The Rabbits of Agile

An agile coach can learn from a bunch of rabbits.
It is the Christian season of Easter in the United States.  I take this time and spend it with my aging parents and enjoy the simple miracles of daily life.  One example of the elegance of the everyday life are the rabbits which live in my yard.  The warren living under my retaining wall has survived brutal winters, scorching summers, and the attentions of my neighbor who does not like them eating her rose bushes.  They wander around the yard, snack on of blades of grass and enjoy some table scraps from my kitchen.  In a confusing world, I can count on the rabbits giving me a brief respite from the global economy.

The rabbits are more than a form of escapism.  They are a reminder of the natural world.  Each day the world is trying to destroy that warren of rabbits.  Each day they find a way to gather food, avoid predators, and make more rabbits.  These creatures are fluffy and adorable survivors; reflecting on this reality, it dawned on me as an agile coach I can learn plenty of lessons from these specimens living in my back yard.
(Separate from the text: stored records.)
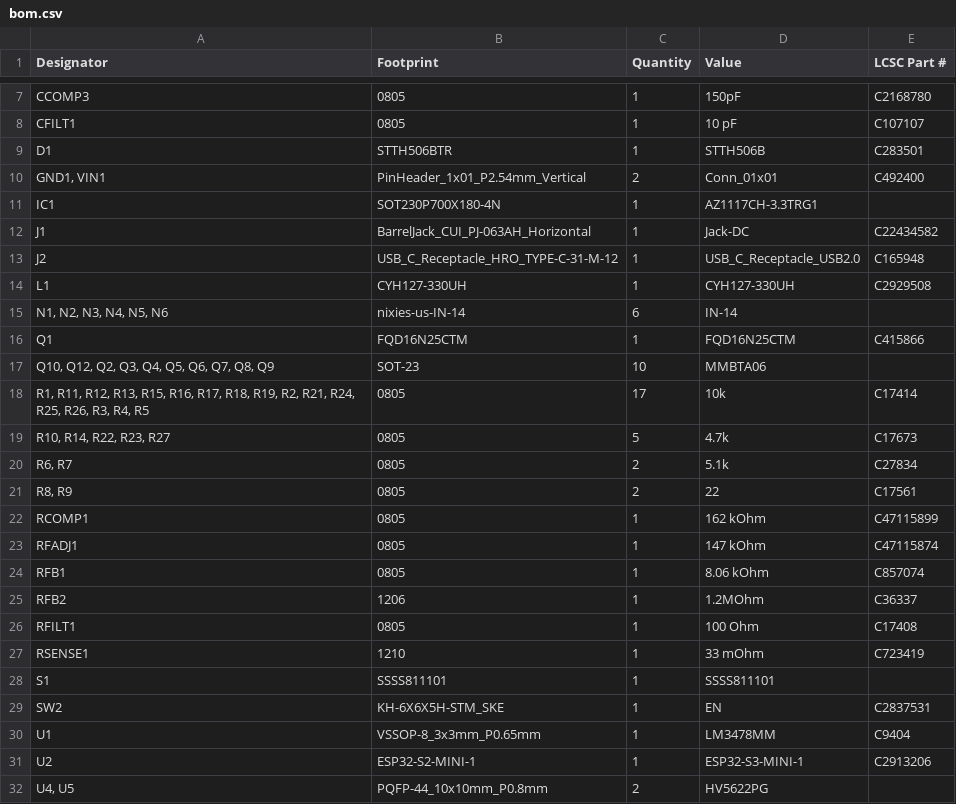
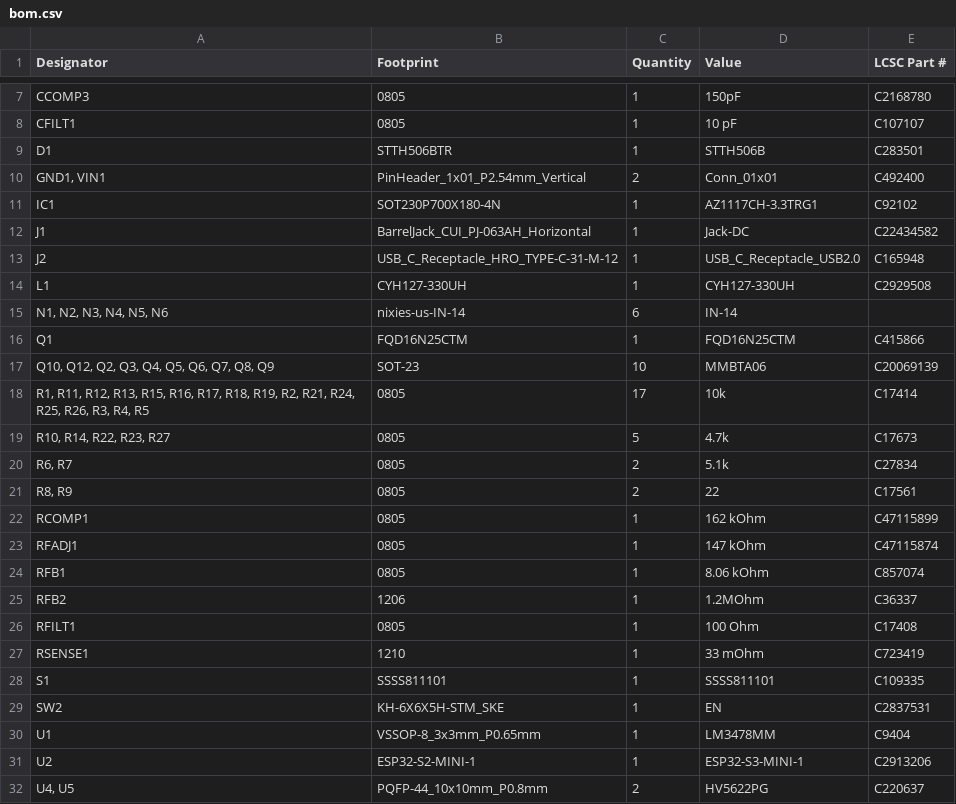
Before and after one commit to zOnlyKroks/pcb-consortium, a CSV file: HighEffNixiPSU/production/bom.csv, drawn as a sheet; only a part is shown, gaps mark what is left out.

```diff
--- a/HighEffNixiPSU/production/bom.csv
+++ b/HighEffNixiPSU/production/bom.csv
@@ -10,3 +10,3 @@ D1,STTH506BTR,1,STTH506B,C283501
 "GND1, VIN1",PinHeader_1x01_P2.54mm_Vertical,2,Conn_01x01,C492400
-IC1,SOT230P700X180-4N,1,AZ1117CH-3.3TRG1,
+IC1,SOT230P700X180-4N,1,AZ1117CH-3.3TRG1,C92102
 J1,BarrelJack_CUI_PJ-063AH_Horizontal,1,Jack-DC,C22434582
@@ -16,3 +16,3 @@ L1,CYH127-330UH,1,CYH127-330UH,C2929508
 Q1,FQD16N25CTM,1,FQD16N25CTM,C415866
-"Q10, Q12, Q2, Q3, Q4, Q5, Q6, Q7, Q8, Q9",SOT-23,10,MMBTA06,
+"Q10, Q12, Q2, Q3, Q4, Q5, Q6, Q7, Q8, Q9",SOT-23,10,MMBTA06,C20069139
 "R1, R11, R12, R13, R15, R16, R17, R18, R19, R2, R21, R24, R25, R26, R3, R4, R5",0805,17,10k,C17414
@@ -27,3 +27,3 @@ RFILT1,0805,1,100 Ohm,C17408
 RSENSE1,1210,1,33 mOhm,C723419
-S1,SSSS811101,1,SSSS811101,
+S1,SSSS811101,1,SSSS811101,C109335
 SW2,KH-6X6X5H-STM_SKE,1,EN,C2837531
@@ -31,2 +31,2 @@ U1,VSSOP-8_3x3mm_P0.65mm,1,LM3478MM,C9404
 U2,ESP32-S2-MINI-1,1,ESP32-S3-MINI-1,C2913206
-"U4, U5",PQFP-44_10x10mm_P0.8mm,2,HV5622PG,
+"U4, U5",PQFP-44_10x10mm_P0.8mm,2,HV5622PG,C220637
```
Also changed, not shown: 13 other files.
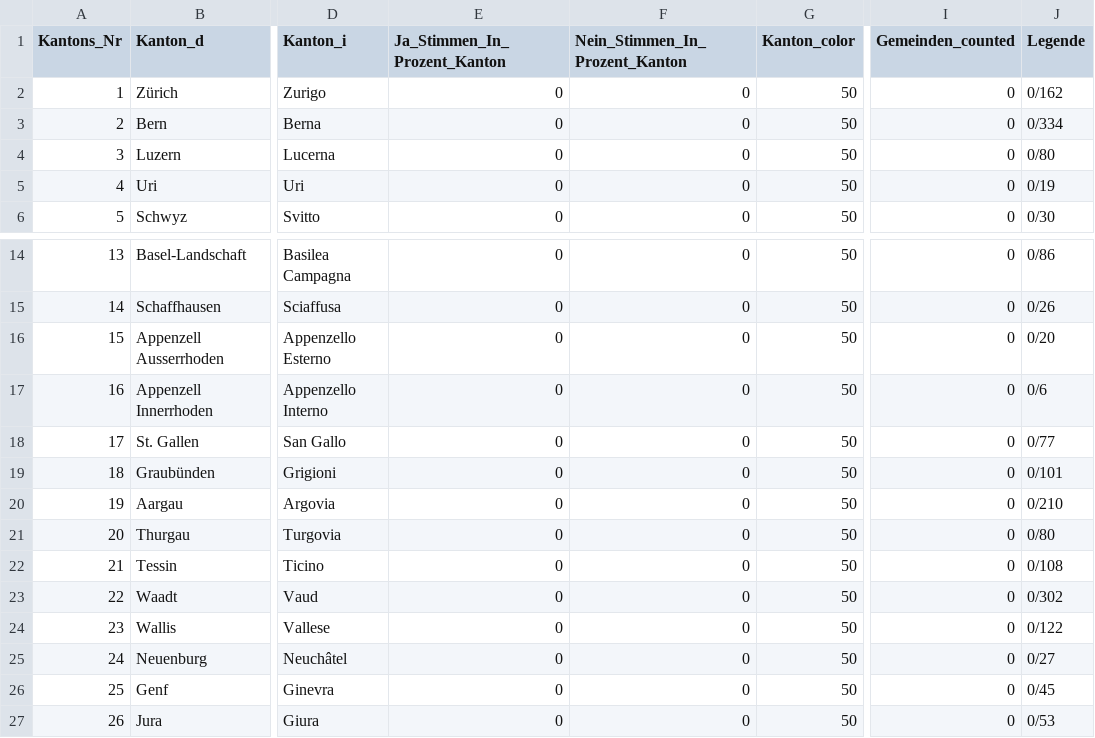
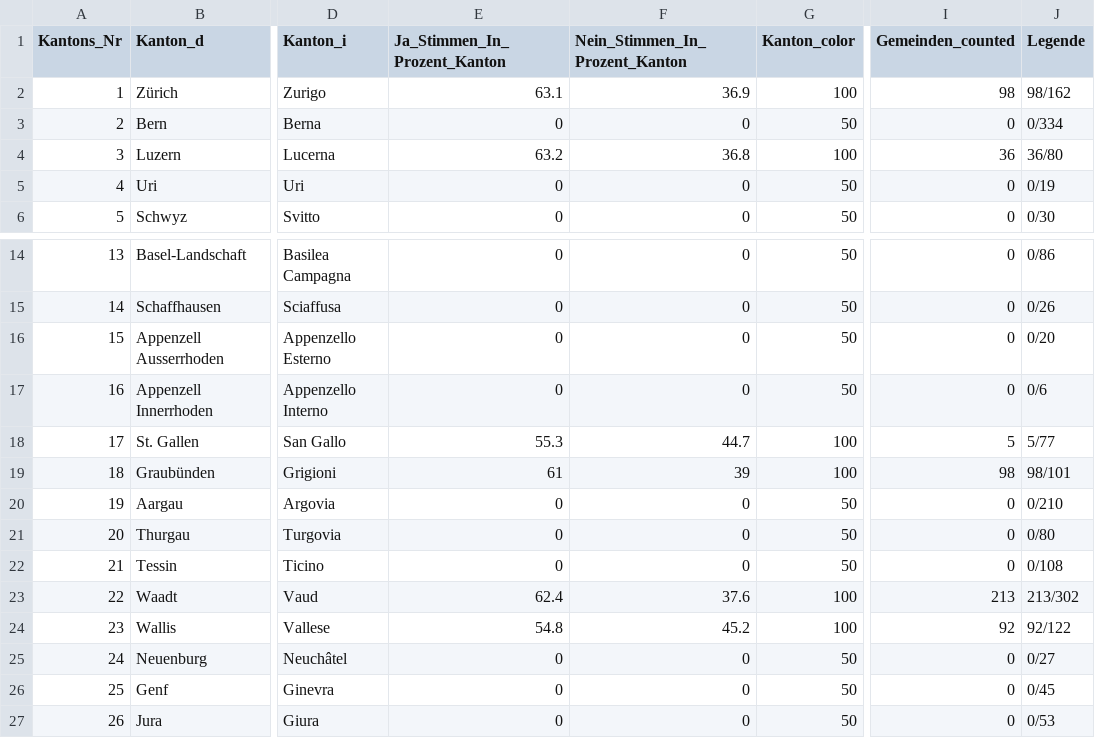
Before and after one commit to awp-finanznachrichten/lena_september2021, a CSV file: Output/Ehe_dw_kantone.csv, drawn as a sheet; only a part is shown, gaps mark what is left out; the diff names each change by its address in the sheet, - before the commit and + after, or states it on an @@ line.

```diff
--- a/Output/Ehe_dw_kantone.csv
+++ b/Output/Ehe_dw_kantone.csv
-E2 (Ja_Stimmen_In_Prozent_Kanton): 0
+E2 (Ja_Stimmen_In_Prozent_Kanton): 63.1
-F2 (Nein_Stimmen_In_Prozent_Kanton): 0
+F2 (Nein_Stimmen_In_Prozent_Kanton): 36.9
-G2 (Kanton_color): 50
+G2 (Kanton_color): 100
-I2 (Gemeinden_counted): 0
+I2 (Gemeinden_counted): 98
-J2 (Legende): 0/162
+J2 (Legende): 98/162
-E4 (Ja_Stimmen_In_Prozent_Kanton): 0
+E4 (Ja_Stimmen_In_Prozent_Kanton): 63.2
-F4 (Nein_Stimmen_In_Prozent_Kanton): 0
+F4 (Nein_Stimmen_In_Prozent_Kanton): 36.8
-G4 (Kanton_color): 50
+G4 (Kanton_color): 100
-I4 (Gemeinden_counted): 0
+I4 (Gemeinden_counted): 36
-J4 (Legende): 0/80
+J4 (Legende): 36/80
-E18 (Ja_Stimmen_In_Prozent_Kanton): 0
+E18 (Ja_Stimmen_In_Prozent_Kanton): 55.3
-F18 (Nein_Stimmen_In_Prozent_Kanton): 0
+F18 (Nein_Stimmen_In_Prozent_Kanton): 44.7
-G18:G19 (Kanton_color): 50
+G18:G19 (Kanton_color): 100
-I18 (Gemeinden_counted): 0
+I18 (Gemeinden_counted): 5
-J18 (Legende): 0/77
+J18 (Legende): 5/77
-E19 (Ja_Stimmen_In_Prozent_Kanton): 0
+E19 (Ja_Stimmen_In_Prozent_Kanton): 61
-F19 (Nein_Stimmen_In_Prozent_Kanton): 0
+F19 (Nein_Stimmen_In_Prozent_Kanton): 39
-I19 (Gemeinden_counted): 0
+I19 (Gemeinden_counted): 98
-J19 (Legende): 0/101
+J19 (Legende): 98/101
-E23 (Ja_Stimmen_In_Prozent_Kanton): 0
+E23 (Ja_Stimmen_In_Prozent_Kanton): 62.4
-F23 (Nein_Stimmen_In_Prozent_Kanton): 0
+F23 (Nein_Stimmen_In_Prozent_Kanton): 37.6
-G23:G24 (Kanton_color): 50
+G23:G24 (Kanton_color): 100
-I23 (Gemeinden_counted): 0
+I23 (Gemeinden_counted): 213
-J23 (Legende): 0/302
+J23 (Legende): 213/302
-E24 (Ja_Stimmen_In_Prozent_Kanton): 0
+E24 (Ja_Stimmen_In_Prozent_Kanton): 54.8
-F24 (Nein_Stimmen_In_Prozent_Kanton): 0
+F24 (Nein_Stimmen_In_Prozent_Kanton): 45.2
-I24 (Gemeinden_counted): 0
+I24 (Gemeinden_counted): 92
-J24 (Legende): 0/122
+J24 (Legende): 92/122
```
Also changed, not shown: Output/Kapital_dw_kantone.csv, Output/Uebersicht_dw.csv, 5 other files.
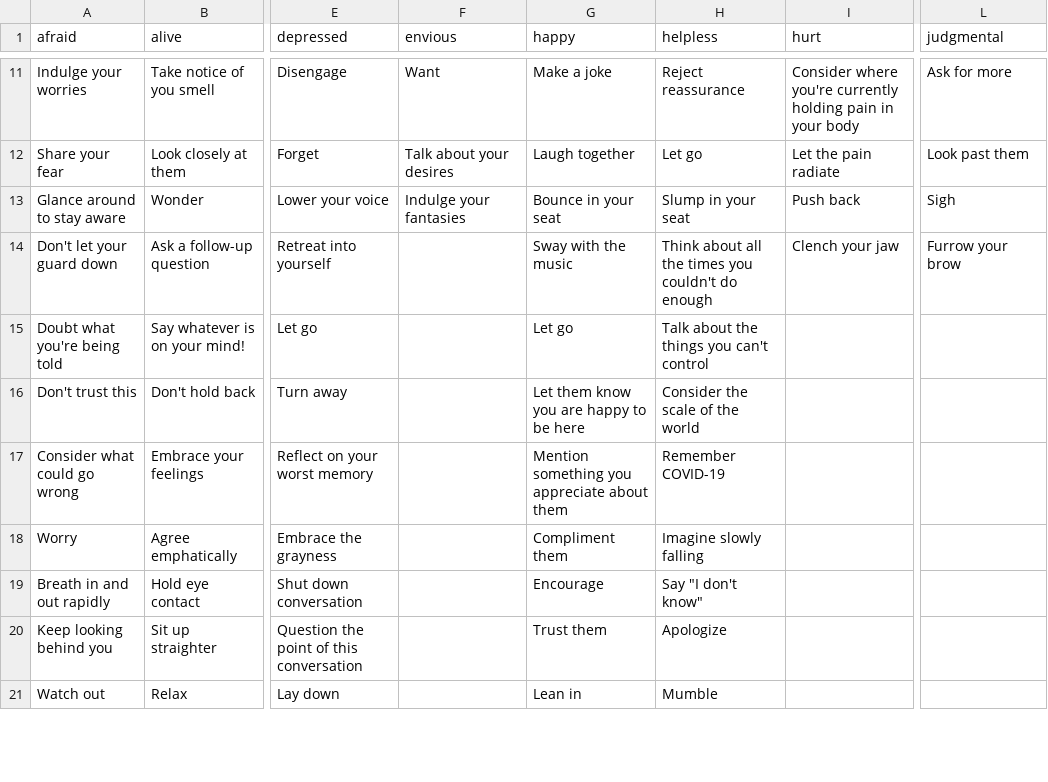
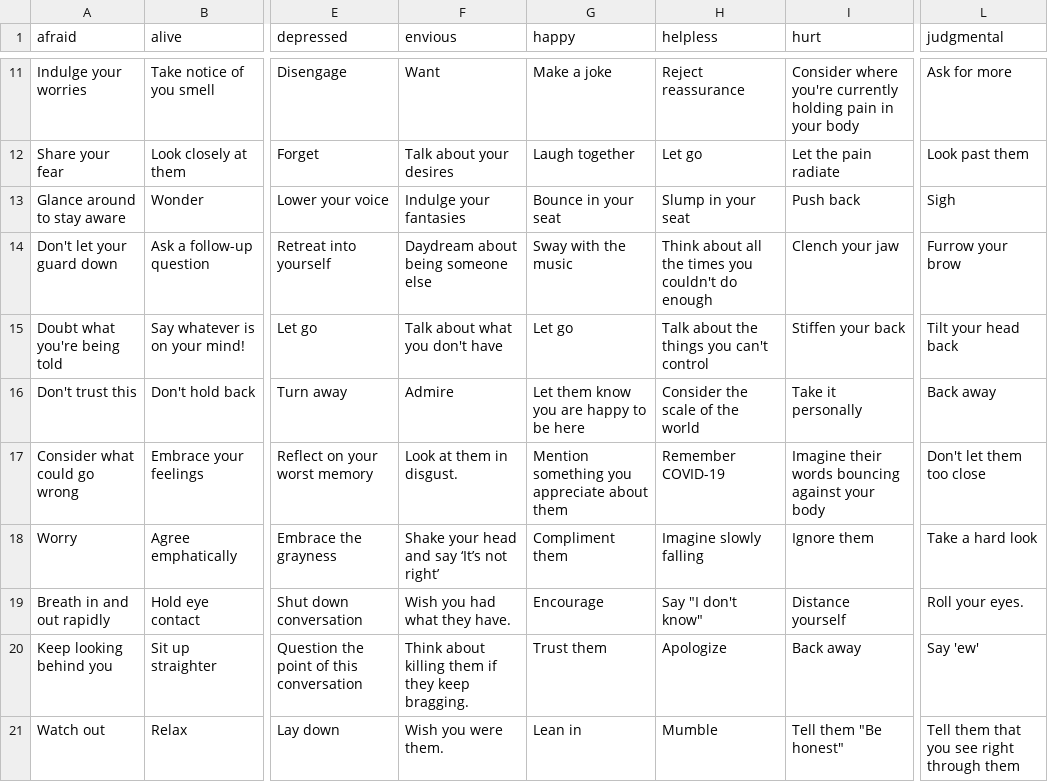
Before and after one commit to lmccart/the-changing-room, a TSV file: data/05_directions.tsv, drawn as a sheet; only a part is shown, gaps mark what is left out; the diff covers the shown part only; the diff names each change by its address in the sheet, - before the commit and + after, or states it on an @@ line.

```diff
--- a/data/05_directions.tsv
+++ b/data/05_directions.tsv
-F14 (envious): (empty)
+F14 (envious): Daydream about being someone else
-F15 (envious): (empty)
+F15 (envious): Talk about what you don't have
-I15 (hurt): (empty)
+I15 (hurt): Stiffen your back
-L15 (judgmental): (empty)
+L15 (judgmental): Tilt your head back
-F16 (envious): (empty)
+F16 (envious): Admire
-I16 (hurt): (empty)
+I16 (hurt): Take it personally
-L16 (judgmental): (empty)
+L16 (judgmental): Back away
-F17 (envious): (empty)
+F17 (envious): Look at them in disgust.
-I17 (hurt): (empty)
+I17 (hurt): Imagine their words bouncing against your body
-L17 (judgmental): (empty)
+L17 (judgmental): Don't let them too close
-F18 (envious): (empty)
+F18 (envious): Shake your head and say ‘It’s not right’
-I18 (hurt): (empty)
+I18 (hurt): Ignore them
-L18 (judgmental): (empty)
+L18 (judgmental): Take a hard look
-F19 (envious): (empty)
+F19 (envious): Wish you had what they have.
-I19 (hurt): (empty)
+I19 (hurt): Distance yourself
-L19 (judgmental): (empty)
+L19 (judgmental): Roll your eyes.
-F20 (envious): (empty)
+F20 (envious): Think about killing them if they keep bragging.
-I20 (hurt): (empty)
+I20 (hurt): Back away
-L20 (judgmental): (empty)
+L20 (judgmental): Say 'ew'
-F21 (envious): (empty)
+F21 (envious): Wish you were them.
-I21 (hurt): (empty)
+I21 (hurt): Tell them "Be honest"
-L21 (judgmental): (empty)
+L21 (judgmental): Tell them that you see right through them
```
Also changed, not shown: 5 added rows, 5 removed rows and 5 edited cells elsewhere in this file, data/01_reflections.tsv, 4 other files.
Charles Darwin said the species most likely to survive are the ones most responsive to change.  I have lived in my home for over thirteen years.  In that time neighbors have come and gone.  Fences have gone up, and many pets have made efforts to hunt down the rabbits.  With each change, the rabbits have adapted.  They forage around the fences and make themselves hidden when people walk their dogs.  A parent accompanies young rabbits, and thy do not bother snacking on grass when I put fertilizer down.  My neighbor has gotten into the act and has decided to stop planting rose bushes.  Change and responding to change are an essential ingredient to survival.

My rabbits reminded me of engineer and lean management pioneer, W.E. Demming who said, “Survival is a choice.”  Each day the rabbits in the yard choose to do what is necessary to survive.  The minds of rabbits are not as developed as humans, but every brain cell in the rabbit skull is preoccupied with survival.  People for all our mental ability can be distracted.  Distractions pull us away from the necessary things we need to survive another day.  Our obsession with status in the office distracts us from our jobs.  Obsessing over the stock price distracts us from providing customer service.  Being the alpha dog on the development team neglects necessary software quality.  Humans are distractible creatures, and those distractions pull us away from what is needed.

So each day as a scrum master, coach or business person is a choice.  You can choose to survive, or you can pay attention to the distractions surrounding you.  From a distance the choice seems simple, people want survival and necessity.  At the moment we concentrate of distractions, and they undermine our survival.  Choose survival and change over distraction.  If a rabbit can do it, so can a human.

Until next time.